Mike Manhatton recently spent time in Iraq, mostly Baghdad and Tikrit, to bring us a firsthand look at life on the front lines of Operation Iraqi Freedom.
Two thousand American military personnel have died in Iraq since the war began. The latest, Third Infantry Division soldier Staff Sgt. George Alexander, based at Fort Benning. He was wounded last week when a roadside bomb blew up in Samarra and he died over the weekend.
Those bombs are one of the most dangerous elements American soldiers have to worry about in Iraq these days. We rode along on several patrols while in Iraq, and one of the first was a lot like riding along with the police here at home. But the stakes, and the risks, are a lot higher.
They hope these trips do as much to make friends as to catch enemies in the community surrounding the base camp just outside Tikrit, Saddam Hussein's hometown.
"It's building community relations," said Sgt. 1st Class Leo Rachmel. "We work with them, they work with us. Try to make sure that they're happy, taken care of, and they take care of us."
Not everybody is happy to see the American patrol, like one man they stopped walking across the sand. A quick search, a few questions, and a bottle of water from the Americans ended the encounter.
"We're just denying the enemy the terrain," said Sgt. 1st Class Rachmel. "We ride out here so much that they can't come. Just the fact that we're here deters a lot of aggression.
"We do random stops of vehicles out here. You know, farmers driving around, just to make sure they're legitimate."
One stop of a pickup truck yielded only "empty barrels. They go out and refuel generators and things like that."
While the desert is mostly empty, it is home for some.
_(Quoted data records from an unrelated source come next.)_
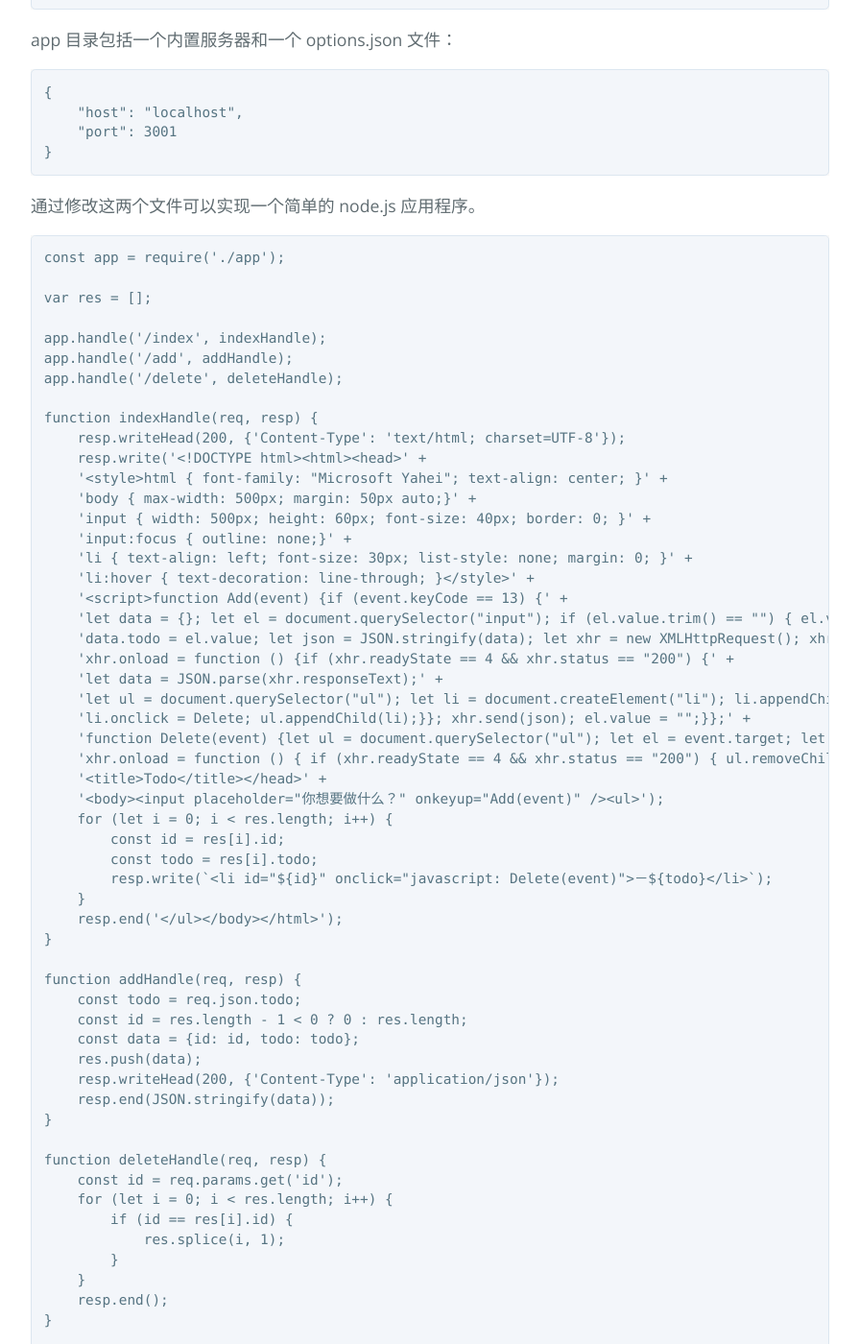
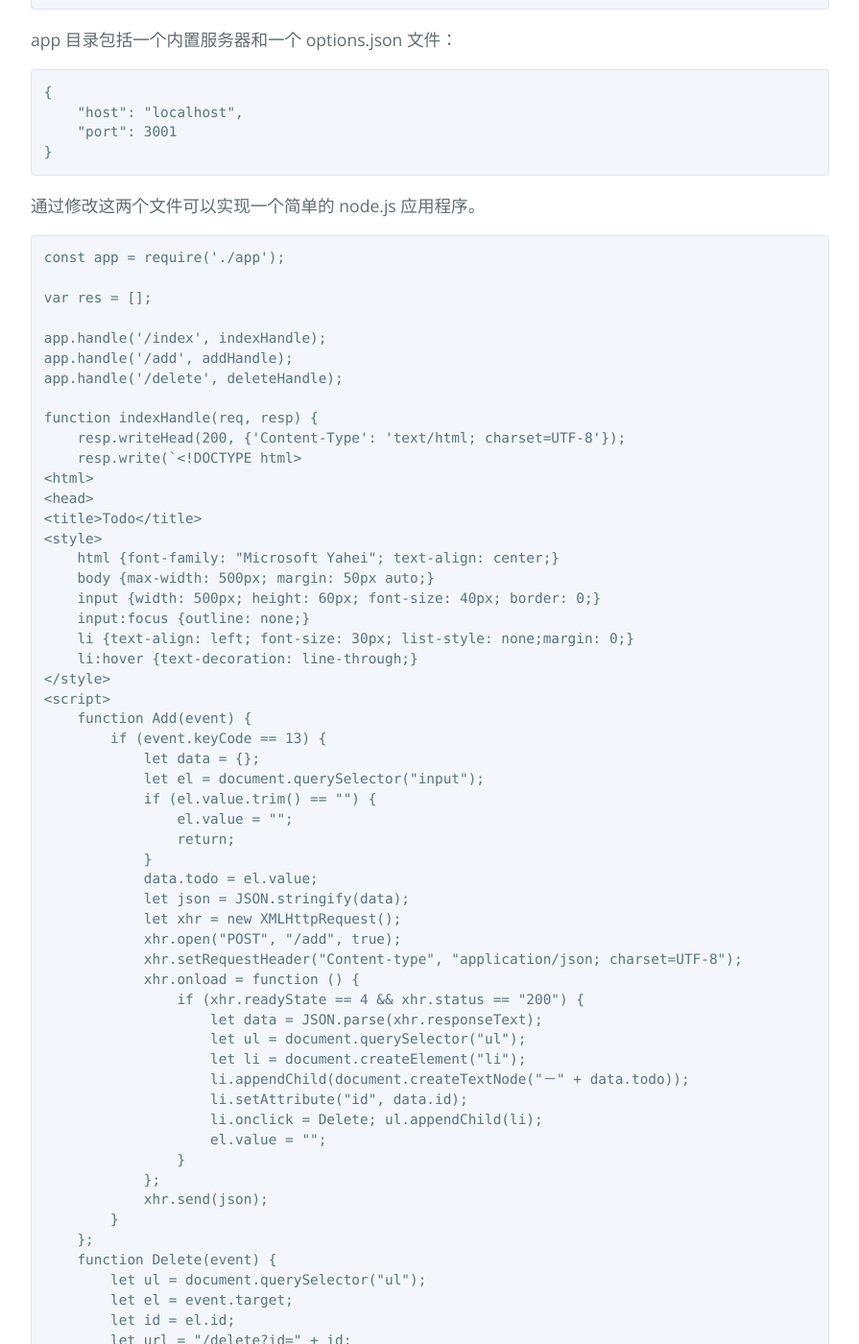
Before and after one commit to alexfu2011/qing, a Jekyll site: the page built from index.md, in a window 1280 px wide and 1400 px high, scrolled down 799 px. Shown: the whole window at 96% size, without its empty margins (192-1087 px from the left). Built offline with Jekyll 4.4.1, drawn with Linux system fonts in a browser that asks for light colours; our own code applies the rules of GitHub Pages for plain Markdown files; some of the changed text lies outside the part shown.

Commit message:
first commit

```diff
--- a/index.md
+++ b/index.md
@@ -36,24 +36,63 @@ app 目录包括一个内置服务器和一个 options.json 文件：
 
     function indexHandle(req, resp) {
         resp.writeHead(200, {'Content-Type': 'text/html; charset=UTF-8'});
-        resp.write('<!DOCTYPE html><html><head>' +
-        '<style>html { font-family: "Microsoft Yahei"; text-align: center; }' +
-        'body { max-width: 500px; margin: 50px auto;}' +
-        'input { width: 500px; height: 60px; font-size: 40px; border: 0; }' +
-        'input:focus { outline: none;}' +
-        'li { text-align: left; font-size: 30px; list-style: none; margin: 0; }' +
-        'li:hover { text-decoration: line-through; }</style>' +
-        '<script>function Add(event) {if (event.keyCode == 13) {' +
-        'let data = {}; let el = document.querySelector("input"); if (el.value.trim() == "") { el.value = ""; return; }' +
-        'data.todo = el.value; let json = JSON.stringify(data); let xhr = new XMLHttpRequest(); xhr.open("POST", "/add", true); xhr.setRequestHeader("Content-type", "application/json; charset=UTF-8");' +
-        'xhr.onload = function () {if (xhr.readyState == 4 && xhr.status == "200") {' +
-        'let data = JSON.parse(xhr.responseText);' +
-        'let ul = document.querySelector("ul"); let li = document.createElement("li"); li.appendChild(document.createTextNode("－" + data.todo)); li.setAttribute("id", data.id);' +
-        'li.onclick = Delete; ul.appendChild(li);}}; xhr.send(json); el.value = "";}};' +
-        'function Delete(event) {let ul = document.querySelector("ul"); let el = event.target; let id = el.id; let url = "/delete?id=" + id; let xhr = new XMLHttpRequest(); xhr.open("DELETE", url, true);' +
-        'xhr.onload = function () { if (xhr.readyState == 4 && xhr.status == "200") { ul.removeChild(el); } }; xhr.send(null); console.log(this);}</script>' +
-        '<title>Todo</title></head>' +
-        '<body><input placeholder="你想要做什么？" onkeyup="Add(event)" /><ul>');
+        resp.write(`<!DOCTYPE html>
+    <html>
+    <head>
+    <title>Todo</title>
+    <style>
+        html {font-family: "Microsoft Yahei"; text-align: center;}
+        body {max-width: 500px; margin: 50px auto;}
+        input {width: 500px; height: 60px; font-size: 40px; border: 0;}
+        input:focus {outline: none;}
+        li {text-align: left; font-size: 30px; list-style: none;margin: 0;}
+        li:hover {text-decoration: line-through;}
+    </style>
+    <script>
+        function Add(event) {
+            if (event.keyCode == 13) {
+                let data = {};
+                let el = document.querySelector("input");
+                if (el.value.trim() == "") {
+                    el.value = "";
+                    return;
+                }
+                data.todo = el.value;
+                let json = JSON.stringify(data);
+                let xhr = new XMLHttpRequest();
+                xhr.open("POST", "/add", true);
+                xhr.setRequestHeader("Content-type", "application/json; charset=UTF-8");
+                xhr.onload = function () {
+                    if (xhr.readyState == 4 && xhr.status == "200") {
+                        let data = JSON.parse(xhr.responseText);
+                        let ul = document.querySelector("ul");
+                        let li = document.createElement("li");
+                        li.appendChild(document.createTextNode("－" + data.todo));
+                        li.setAttribute("id", data.id);
+                        li.onclick = Delete; ul.appendChild(li);
+                        el.value = "";
+                    }
+                };
+                xhr.send(json);
+            }
+        };
+        function Delete(event) {
+            let ul = document.querySelector("ul");
+            let el = event.target;
+            let id = el.id;
+            let url = "/delete?id=" + id;
+            let xhr = new XMLHttpRequest();
+            xhr.open("DELETE", url, true);
+            xhr.onload = function () {
+                if (xhr.readyState == 4 && xhr.status == "200") {
+                    ul.removeChild(el);
+                }
+            };
+            xhr.send(null);
+        }
+    </script>
+    </head>
+    <body><input placeholder="你想要做什么？" onkeyup="Add(event)" /><ul>`);
         for (let i = 0; i < res.length; i++) {
             const id = res[i].id;
             const todo = res[i].todo;
```
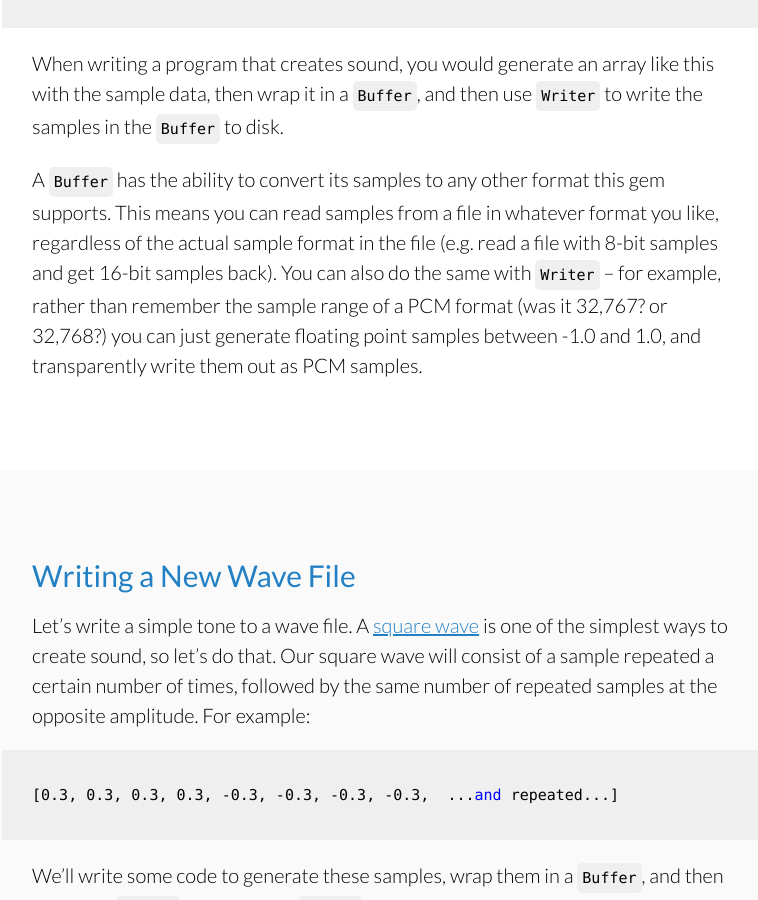
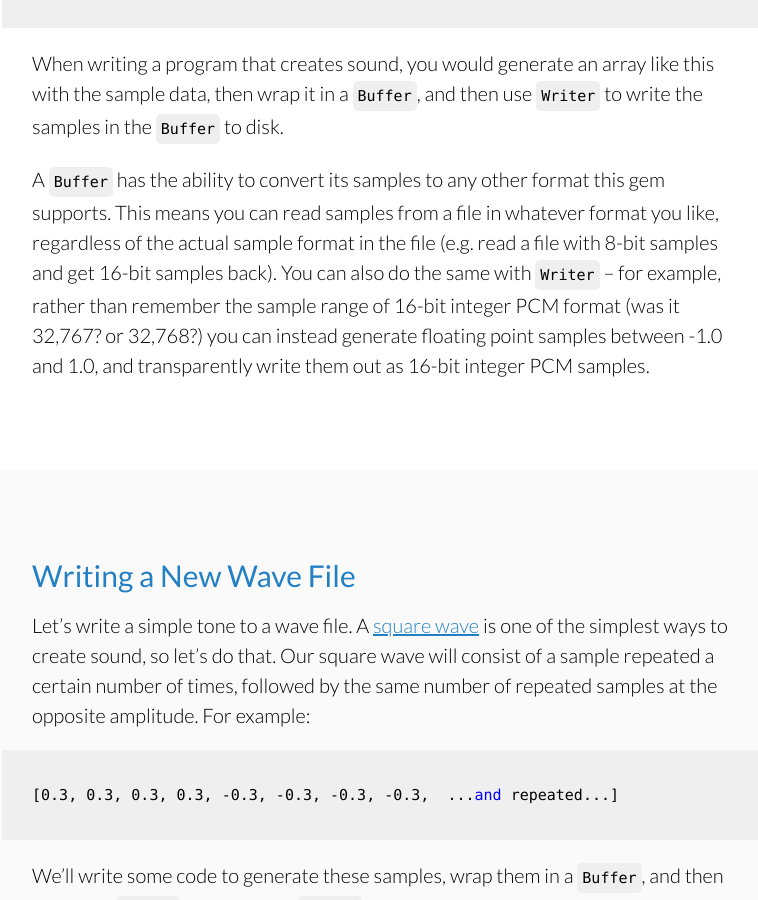
Before and after one commit to jstrait/wavefile, a Jekyll site: the page built from getting_started.html, in a window 1280 px wide and 900 px high, scrolled down 1310 px. Shown: the whole window, without its empty margins (254-1012 px from the left). Built offline with Jekyll 4.4.1, drawn with Linux system fonts in a browser that asks for light colours; some web fonts are replaced; some of the changed text lies outside the part shown.

Commit message:
Removing usage of the word "just"
As in, "all you need to do is..."

```diff
--- a/getting_started.html
+++ b/getting_started.html
@@ -17,7 +17,7 @@ id: tutorial
   <p>When there is more than one channel, each sample frame will be represented by a sub array. For example, a set of stereo floating point samples (in which each sample is between -1.0 and 1.0) might look like this:</p>
   {% highlight ruby %}[[-0.2, 0.4], [0.3, 0.9], [-0.4, -0.8], [0.9, -0.2], [-0.3, 0.4], ...etc...]{% endhighlight %}
   <p>When writing a program that creates sound, you would generate an array like this with the sample data, then wrap it in a <code>Buffer</code>, and then use <code>Writer</code> to write the samples in the <code>Buffer</code> to disk.</p>
-  <p>A <code>Buffer</code> has the ability to convert its samples to any other format this gem supports. This means you can read samples from a file in whatever format you like, regardless of the actual sample format in the file (e.g. read a file with 8-bit samples and get 16-bit samples back). You can also do the same with <code>Writer</code> &ndash; for example, rather than remember the sample range of a PCM format (was it 32,767? or 32,768?) you can just generate floating point samples between -1.0 and 1.0, and transparently write them out as PCM samples.</p>
+  <p>A <code>Buffer</code> has the ability to convert its samples to any other format this gem supports. This means you can read samples from a file in whatever format you like, regardless of the actual sample format in the file (e.g. read a file with 8-bit samples and get 16-bit samples back). You can also do the same with <code>Writer</code> &ndash; for example, rather than remember the sample range of 16-bit integer PCM format (was it 32,767? or 32,768?) you can instead generate floating point samples between -1.0 and 1.0, and transparently write them out as 16-bit integer PCM samples.</p>
 </div>
 <div class="section section-tall">
   <h2>Writing a New Wave File</h2>
@@ -99,7 +99,7 @@ Number of samples in buffer: 4096
 First 10 samples in buffer:  [8192, 8192, 8192, 8192, 8192, 8192, 8192, 8192, 8192, 8192]</code></pre>
   <p>Notice how the first samples are <code>8192</code>, rather than the <code>0.25</code> value that we used when generating the file. This is because when we saved that file, we indicated (via the <code>Format</code> instance we gave) that the samples should be written as 16-bit PCM samples instead of floating point.</p>
   <p>Also notice that we only read 4,096 samples at a time, instead of trying to the read the whole file. It&rsquo;s a generally a good idea to read a larger number of smaller buffers, rather than one giant buffer. For this file it probably doesn&rsquo;t matter, but longer files can have millions of samples, and Ruby can have trouble with arrays this large.</p>
-  <p>OK, well that&rsquo;s cool, but let&rsquo;s say we want to read this file so we can do some transformation on it, and it will be easier to work with if the samples are in floating point format, and are stereo (since we want to combine it with some other files that are stereo). No problem, when constructing the <code>Reader</code> we just need to pass a <code>Format</code> instance that describes our desired sample format.</p>
+  <p>OK, well that&rsquo;s cool, but let&rsquo;s say we want to read this file so we can do some transformation on it, and it will be easier to work with if the samples are in floating point format, and are stereo (since we want to combine it with some other files that are stereo). No problem, when constructing the <code>Reader</code> we can pass a <code>Format</code> instance that describes our desired sample format.</p>
   <pre><code>require "wavefile"
 include WaveFile   # So we don't have to prefix all classes with 'WaveFile::'
 
```
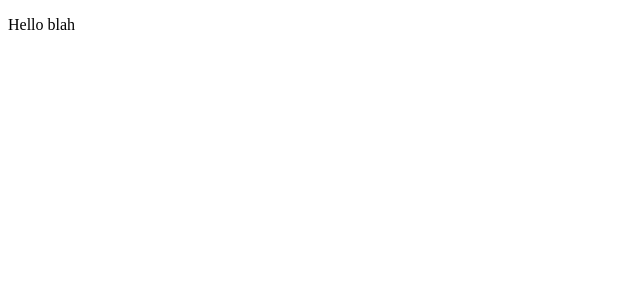
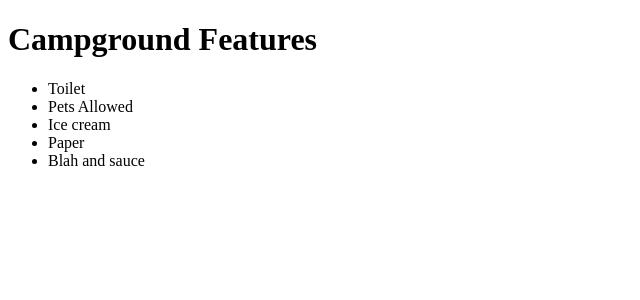
Before and after one commit to vic6/campsite-features, a React app: page / in a window 1280 px wide. Shown: the top 300 px of the page, without its empty margins (0-640 px from the left). Built offline with nearby package versions, Linux system fonts and the light colour scheme.

Commit message:
Switch from live server to react dev server

```diff
--- a/src/app.jsx
+++ b/src/app.jsx
@@ -1,6 +1,23 @@
-import React from 'react';
-import ReactDOM from 'react-dom';
+import React from "react";
+import ReactDOM from "react-dom";
+import preload from '../camp-features.js';
 
-const template = <p>Hello blah</p>;
+class Features extends React.Component {
+  render() {
+    console.log("hello");
+    return (
+      <div>
+        <h1>Campground Features</h1>
+        <ul>
+          <li>Toilet</li>
+          <li>Pets Allowed</li>
+          <li>Ice cream</li>
+          <li>Paper</li>
+          <li>Blah and sauce</li>
+        </ul>
+      </div>
+    );
+  }
+}
 
-ReactDOM.render(template, document.getElementById('app'));
+ReactDOM.render(<Features />, document.getElementById("app"));
--- a/webpack.config.js
+++ b/webpack.config.js
@@ -12,5 +12,9 @@ module.exports = {
       test: /\.jsx?$/,
       exclude: /node_modules/
     }]
+  },
+  devtool: 'cheap-module-eval-source-map',
+  devServer: {
+    publicPath: "/public/"
   }
 };
```
Also changed, not shown: package.json (+5 -2 lines), 1 other file (tests, documents, lock files or other folders).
But being isolated can be dangerous. Especially for Iraqis who've befriended the Americans.
"This one's abandoned, so nobody's taking care of it," said Sgt. 1st Class Rachmel, inspecting a building. "But from what I've seen, all the houses around here are very well taken care of, the yards are clean, you won't see this stuff laying around. They take a lot of pride in their homes out here. We check these daily just to make sure there are no caches or hiding places."
Another stop on the patrol, at a railroad station under repair, and the troops weren't taking any chances. But the reception was warm, the guards very happy to see the Americans.
"Ali Baba?" asked Rachmel. "No Ali Baba?"
"Ali Baba" is the slang the troops and the locals use talking about insurgents. No news is good news. Done talking business, it was time to share.
"A lot of the care packages we get from back in the states is just too much for all of us, so we bring it out here and share with them," said Rachmel.
The Iraqis paid back the kindness with hot, sweet tea and wanted us to take their picture with their new American friends.
Then, it was back to the desert patrol.
They're not in Georgia any more. Encounters like those--and worse--are the norm for the troops who go outside the wire.
Inside the wire, in the American base camps, life isn't awful. Definitely not like home, but livable. Coming up tomorrow night, we'll show you some of the things that you do that are truly making a daily difference in soldiers' lives.